Friday, February 8, 2008

Talking with friends last week, I remarked that they were going to have a relatively easy time selling their home. They were surprised, considering how dramatically the housing market has slowed in the Washington metropolitan region.

The thing is, they are selling a home in Arlington, and possibly buying in Fairfax. That’s a good combination.

Although it is much harder to sell a home today than it was three years ago, it’s easier to sell a home in Arlington than anywhere else in the region. Again, I didn’t say it’s easy, but easier than in other places.

That’s because sales chances in December were 16 percent in Arlington.

Sales chances are my way of measuring the level of competition in the real estate market. Dividing sales figures for the month by the inventory on the last day of the month results in a percentage — a figure below 20 percent indicates a buyer’s market. Higher figures mean we’re in a balanced market or a seller’s market.

Chances are also relatively high in Alexandria. “Relatively” is an important word because three years ago the chances in Arlington and Alexandria exceeded 100 percent — which was possible because homes were selling in less than a month and weren’t always captured in the monthly inventory figures.

Currently, sales chances are lower in Fairfax than in Arlington, which is why it’s good for my friends to buy in Fairfax County.
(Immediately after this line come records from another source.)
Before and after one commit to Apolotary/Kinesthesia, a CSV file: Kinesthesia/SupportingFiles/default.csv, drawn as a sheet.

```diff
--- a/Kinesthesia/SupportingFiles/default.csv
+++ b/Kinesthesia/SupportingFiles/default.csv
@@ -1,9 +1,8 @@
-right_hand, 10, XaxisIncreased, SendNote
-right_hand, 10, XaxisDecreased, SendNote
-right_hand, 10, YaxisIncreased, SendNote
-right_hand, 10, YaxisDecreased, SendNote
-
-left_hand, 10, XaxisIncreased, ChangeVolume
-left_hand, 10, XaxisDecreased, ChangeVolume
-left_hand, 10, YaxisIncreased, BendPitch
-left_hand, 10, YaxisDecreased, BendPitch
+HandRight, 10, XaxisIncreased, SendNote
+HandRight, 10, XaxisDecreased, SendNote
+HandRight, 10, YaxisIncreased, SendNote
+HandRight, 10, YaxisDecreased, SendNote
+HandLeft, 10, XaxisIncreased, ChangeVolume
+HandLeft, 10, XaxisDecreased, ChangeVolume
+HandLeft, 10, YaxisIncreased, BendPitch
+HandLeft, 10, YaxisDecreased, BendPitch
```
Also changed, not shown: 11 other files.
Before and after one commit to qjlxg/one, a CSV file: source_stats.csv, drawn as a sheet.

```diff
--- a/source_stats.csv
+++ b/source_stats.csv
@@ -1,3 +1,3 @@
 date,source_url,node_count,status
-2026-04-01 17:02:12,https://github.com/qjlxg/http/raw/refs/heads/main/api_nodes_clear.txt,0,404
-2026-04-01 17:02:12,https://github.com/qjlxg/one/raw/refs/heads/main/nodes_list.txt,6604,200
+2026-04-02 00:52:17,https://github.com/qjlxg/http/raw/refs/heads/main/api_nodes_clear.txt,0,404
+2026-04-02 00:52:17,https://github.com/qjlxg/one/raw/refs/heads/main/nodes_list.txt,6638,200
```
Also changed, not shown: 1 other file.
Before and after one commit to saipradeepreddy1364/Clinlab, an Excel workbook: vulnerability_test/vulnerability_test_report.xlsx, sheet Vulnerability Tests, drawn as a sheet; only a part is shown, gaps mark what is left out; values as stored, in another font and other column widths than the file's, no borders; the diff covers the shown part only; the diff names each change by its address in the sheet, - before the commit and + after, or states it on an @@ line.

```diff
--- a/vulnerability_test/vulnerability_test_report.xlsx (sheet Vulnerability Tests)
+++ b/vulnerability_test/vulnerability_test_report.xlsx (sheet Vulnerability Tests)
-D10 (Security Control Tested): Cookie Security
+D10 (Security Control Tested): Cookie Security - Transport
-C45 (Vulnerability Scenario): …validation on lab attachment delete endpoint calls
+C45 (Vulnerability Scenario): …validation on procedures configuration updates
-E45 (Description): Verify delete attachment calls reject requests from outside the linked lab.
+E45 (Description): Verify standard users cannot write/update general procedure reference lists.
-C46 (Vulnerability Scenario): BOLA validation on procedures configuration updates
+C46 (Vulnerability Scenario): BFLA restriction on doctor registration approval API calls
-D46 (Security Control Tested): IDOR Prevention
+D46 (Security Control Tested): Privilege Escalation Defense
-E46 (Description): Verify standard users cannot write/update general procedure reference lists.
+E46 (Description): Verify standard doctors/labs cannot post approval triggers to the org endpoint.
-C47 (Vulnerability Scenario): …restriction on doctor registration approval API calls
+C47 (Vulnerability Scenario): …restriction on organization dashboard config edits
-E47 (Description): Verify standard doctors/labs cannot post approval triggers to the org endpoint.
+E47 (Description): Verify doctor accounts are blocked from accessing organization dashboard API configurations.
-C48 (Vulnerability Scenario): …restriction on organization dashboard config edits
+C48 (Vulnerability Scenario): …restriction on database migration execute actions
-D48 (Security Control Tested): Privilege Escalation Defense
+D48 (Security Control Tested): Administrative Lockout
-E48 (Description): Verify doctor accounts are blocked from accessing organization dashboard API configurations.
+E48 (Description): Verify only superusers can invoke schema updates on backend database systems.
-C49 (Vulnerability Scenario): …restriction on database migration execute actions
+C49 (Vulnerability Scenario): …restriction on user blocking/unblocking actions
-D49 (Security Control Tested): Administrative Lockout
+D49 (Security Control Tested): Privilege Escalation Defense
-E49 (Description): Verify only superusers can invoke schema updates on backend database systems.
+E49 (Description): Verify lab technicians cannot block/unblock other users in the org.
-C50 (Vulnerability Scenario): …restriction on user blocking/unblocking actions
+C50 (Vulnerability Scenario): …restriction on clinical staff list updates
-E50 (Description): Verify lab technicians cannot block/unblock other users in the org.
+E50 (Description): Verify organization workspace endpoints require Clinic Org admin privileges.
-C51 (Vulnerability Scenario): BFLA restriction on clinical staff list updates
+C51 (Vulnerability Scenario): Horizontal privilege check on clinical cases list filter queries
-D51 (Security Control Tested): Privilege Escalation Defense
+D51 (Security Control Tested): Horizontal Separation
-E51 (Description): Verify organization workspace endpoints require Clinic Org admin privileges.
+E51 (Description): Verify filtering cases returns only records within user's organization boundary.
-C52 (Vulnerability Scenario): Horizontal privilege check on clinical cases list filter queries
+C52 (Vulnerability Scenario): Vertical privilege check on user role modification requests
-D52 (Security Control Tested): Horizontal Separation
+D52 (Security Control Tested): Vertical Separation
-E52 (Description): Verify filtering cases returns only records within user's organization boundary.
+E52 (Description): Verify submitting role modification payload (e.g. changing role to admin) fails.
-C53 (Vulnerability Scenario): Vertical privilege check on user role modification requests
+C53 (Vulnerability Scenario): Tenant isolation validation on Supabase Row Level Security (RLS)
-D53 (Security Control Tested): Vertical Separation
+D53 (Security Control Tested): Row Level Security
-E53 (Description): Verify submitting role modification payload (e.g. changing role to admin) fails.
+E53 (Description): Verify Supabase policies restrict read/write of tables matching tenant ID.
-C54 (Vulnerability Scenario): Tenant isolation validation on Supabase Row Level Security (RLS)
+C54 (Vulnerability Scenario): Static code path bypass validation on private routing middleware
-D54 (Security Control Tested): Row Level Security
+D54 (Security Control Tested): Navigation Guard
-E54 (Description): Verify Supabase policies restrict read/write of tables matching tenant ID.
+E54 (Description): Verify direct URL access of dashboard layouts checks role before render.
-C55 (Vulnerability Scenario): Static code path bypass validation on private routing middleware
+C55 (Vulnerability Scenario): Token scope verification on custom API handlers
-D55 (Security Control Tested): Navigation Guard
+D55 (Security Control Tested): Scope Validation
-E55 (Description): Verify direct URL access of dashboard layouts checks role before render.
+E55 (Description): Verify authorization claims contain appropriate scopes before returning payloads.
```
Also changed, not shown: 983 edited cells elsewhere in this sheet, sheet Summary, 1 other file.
They will find more selection and less competition from other buyers than they would in Arlington or Alexandria.

Of course, if you want a really easy shopping experience, drive a little farther to Prince William County, where chances were only 7 percent in December.

The location and easy access to the District have long made Fairfax, Arlington and Alexandria popular with home buyers. Sure, traffic is still pretty bad, but significant improvements have resulted from the huge construction projects at the Mixing Bowl and Wilson Bridge. Also, the upcoming high-occupancy toll lanes on the Capital Beltway in Northern Virginia could help things between Springfield and the American Legion Bridge.

While these three jurisdictions have experienced the same real estate slowdown as the rest of the region, they will recover more quickly and should experience less of an impact on home values than other parts of the metropolitan area.

Chris Sicks

Contact Chris Sicks by e-mail (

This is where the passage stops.